I cannot emphasize enough the importance of good employee onboarding. This is the organization’s opportunity to do two things. First, it’s the new hire’s first impression of the company. I’m not discounting the candidate experience, but this is the first impression as an actual employee.
Which leads to the second big thing that onboarding does. It tells the new hire whether all of the things the company said during the hiring process are true. Is the company authentic and truthful?
If you’re thinking about evaluating your onboarding process, here are a few articles worth checking out:
Pre-boarding has been introduced as the paperwork subset of onboarding employees. Xerox offers a solution to pre-boarding paperwork management.

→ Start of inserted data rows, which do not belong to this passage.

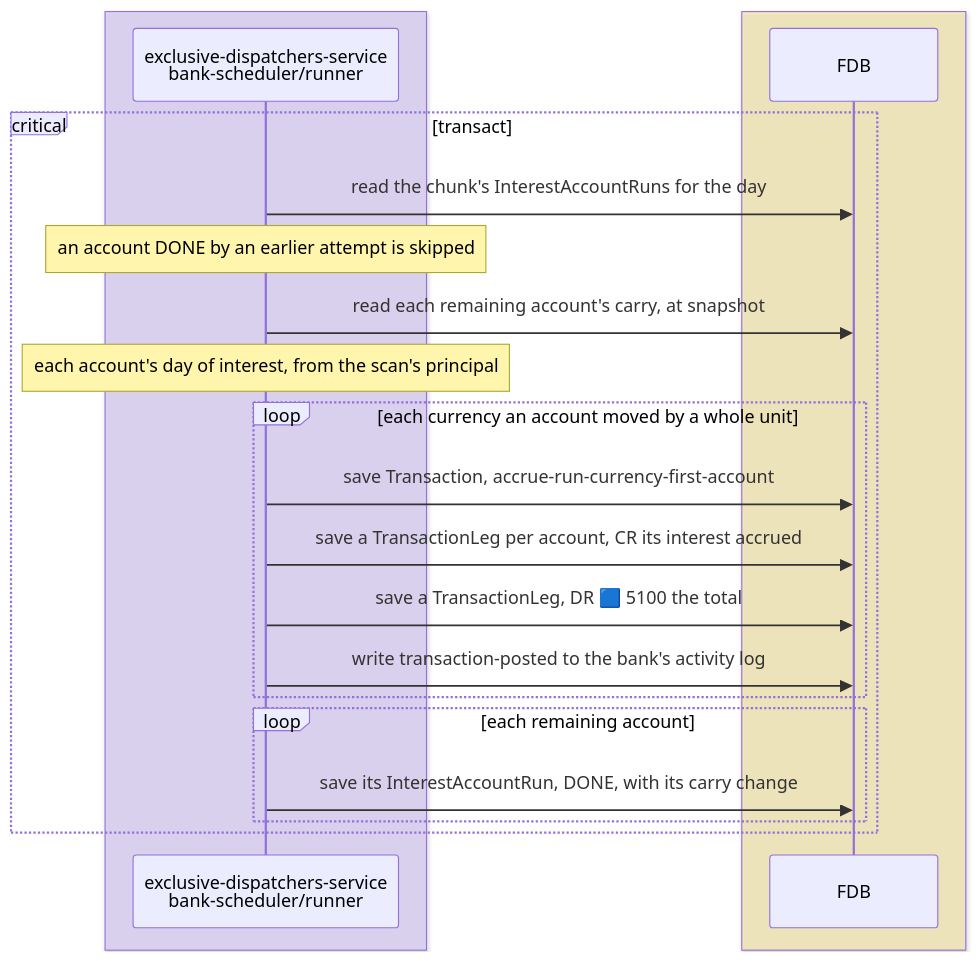
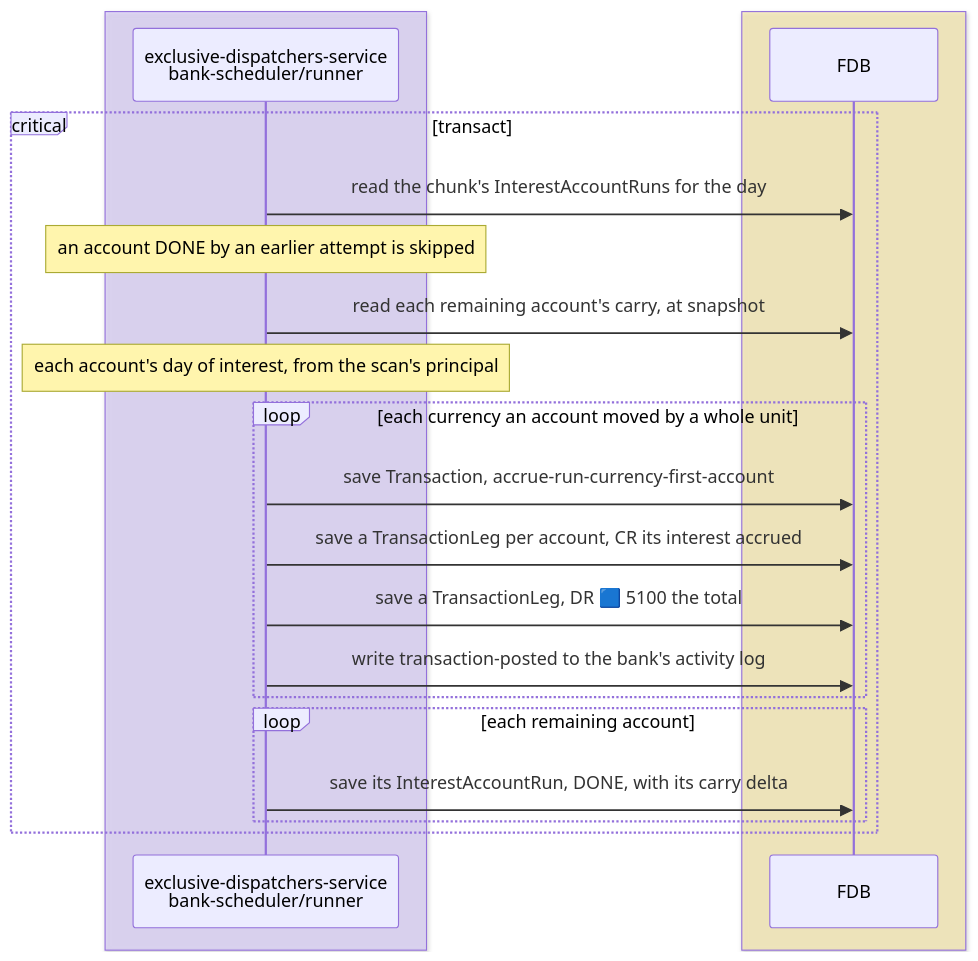
Before and after one commit to repldriven/queenswood: the third of 4 diagrams in docs/tdd/interest.md, drawn with Mermaid. The commit also changed other lines of this file and 1030 other files, not shown here.

````diff
--- a/docs/tdd/interest.md
+++ b/docs/tdd/interest.md
@@ -336,24 +336,24 @@
 ```mermaid
 sequenceDiagram
     box rgba(208, 191, 255, 0.45)
     participant R as exclusive-dispatchers-service<br/>bank-scheduler/runner
     end
     box rgba(255, 236, 153, 0.5)
     participant DB as FDB
     end
     critical transact
     R->>DB: read the chunk's InterestAccountRuns for the day
     Note over R: an account DONE by an earlier attempt is skipped
     R->>DB: read each remaining account's carry, at snapshot
     Note over R: each account's day of interest, from the scan's principal
     loop each currency an account moved by a whole unit
     R->>DB: save Transaction, accrue-run-currency-first-account
     R->>DB: save a TransactionLeg per account, CR its interest accrued
     R->>DB: save a TransactionLeg, DR 🟦 5100 the total
     R->>DB: write transaction-posted to the bank's activity log
     end
     loop each remaining account
-    R->>DB: save its InterestAccountRun, DONE, with its carry change
+    R->>DB: save its InterestAccountRun, DONE, with its carry delta
     end
     end
 ```
````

Onboarding is the foundation of employee engagement. Be strategic in your onboarding process following these 4 trends that engage new hires.
Madeline Laurano, founder at Aptitude Research, discusses the two touchpoints in the employee experience that onboarding should address.

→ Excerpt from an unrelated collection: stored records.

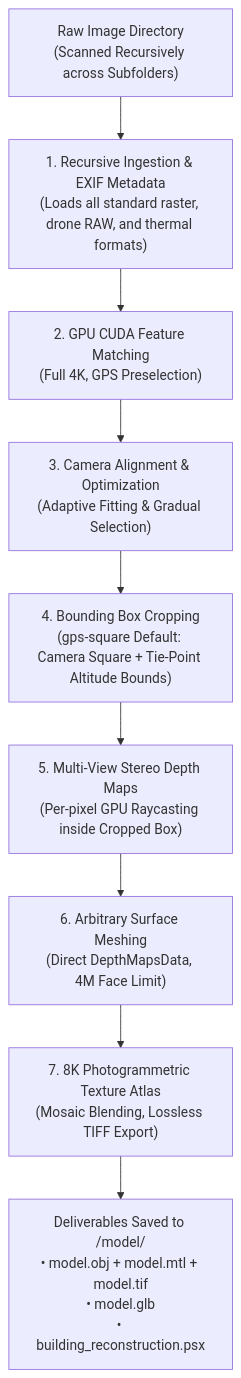
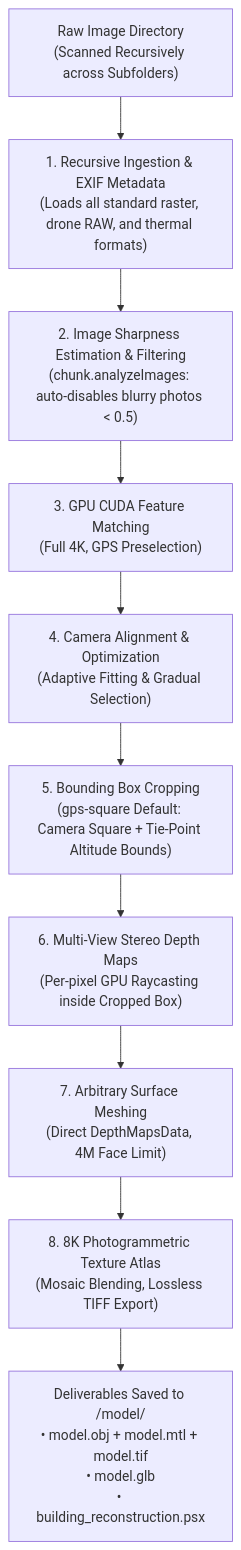
Before and after one commit to ngviettam82/AutoMetashape: the diagram in skills/user/image-to-3d-model/SKILL.md, drawn with Mermaid. The commit also changed other lines of this file and 1 other file, not shown here.

Commit message:
feat: Add image sharpness quality estimation and blurry photo rejection

````diff
--- a/skills/user/image-to-3d-model/SKILL.md
+++ b/skills/user/image-to-3d-model/SKILL.md
@@ -35,11 +35,12 @@
 ```mermaid
 flowchart TD
     A["Raw Image Directory<br/>(Scanned Recursively across Subfolders)"] --> B["1. Recursive Ingestion & EXIF Metadata<br/>(Loads all standard raster, drone RAW, and thermal formats)"]
-    B --> C["2. GPU CUDA Feature Matching<br/>(Full 4K, GPS Preselection)"]
-    C --> D["3. Camera Alignment & Optimization<br/>(Adaptive Fitting & Gradual Selection)"]
-    D --> E["4. Bounding Box Cropping<br/>(gps-square Default: Camera Square + Tie-Point Altitude Bounds)"]
-    E --> F["5. Multi-View Stereo Depth Maps<br/>(Per-pixel GPU Raycasting inside Cropped Box)"]
-    F --> G["6. Arbitrary Surface Meshing<br/>(Direct DepthMapsData, 4M Face Limit)"]
-    G --> H["7. 8K Photogrammetric Texture Atlas<br/>(Mosaic Blending, Lossless TIFF Export)"]
-    H --> I["Deliverables Saved to <images_dir>/model/<br/>• model.obj + model.mtl + model.tif<br/>• model.glb<br/>• building_reconstruction.psx"]
+    B --> C["2. Image Sharpness Estimation & Filtering<br/>(chunk.analyzeImages: auto-disables blurry photos < 0.5)"]
+    C --> D["3. GPU CUDA Feature Matching<br/>(Full 4K, GPS Preselection)"]
+    D --> E["4. Camera Alignment & Optimization<br/>(Adaptive Fitting & Gradual Selection)"]
+    E --> F["5. Bounding Box Cropping<br/>(gps-square Default: Camera Square + Tie-Point Altitude Bounds)"]
+    F --> G["6. Multi-View Stereo Depth Maps<br/>(Per-pixel GPU Raycasting inside Cropped Box)"]
+    G --> H["7. Arbitrary Surface Meshing<br/>(Direct DepthMapsData, 4M Face Limit)"]
+    H --> I["8. 8K Photogrammetric Texture Atlas<br/>(Mosaic Blending, Lossless TIFF Export)"]
+    I --> J["Deliverables Saved to <images_dir>/model/<br/>• model.obj + model.mtl + model.tif<br/>• model.glb<br/>• building_reconstruction.psx"]
 ```
````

Onboarding is where engagement starts. That’s why an onboarding pulse or check-in is important. If new hires are not engaged, learn how to design an intervention.
Onboarding new hires is all about setting expectations. If you don’t, you can expect disengagement and disappointment from employees and managers.
Employee retention is critical today. A pulse survey can help when used during onboarding. Readex shows how to structure and deliver an effective onboarding pulse survey.
Good onboarding is the key to new hire success. To evaluate the impact of your onboarding program, SilkRoad shows us 5 effective data and feedback methods.
In a Korn Ferry Futurestep survey, 98% of executives said the key to employee retention was having a well thought out onboarding program. Organizations with terrific onboarding programs should be regularly evaluating their outcomes and making adjustments. Because just as the recruitment market is changing, the way we set new employees up for success is changing as well.
Image captured by Sharlyn Lauby after speaking at the MBTI Users Conference in San Francisco, CA16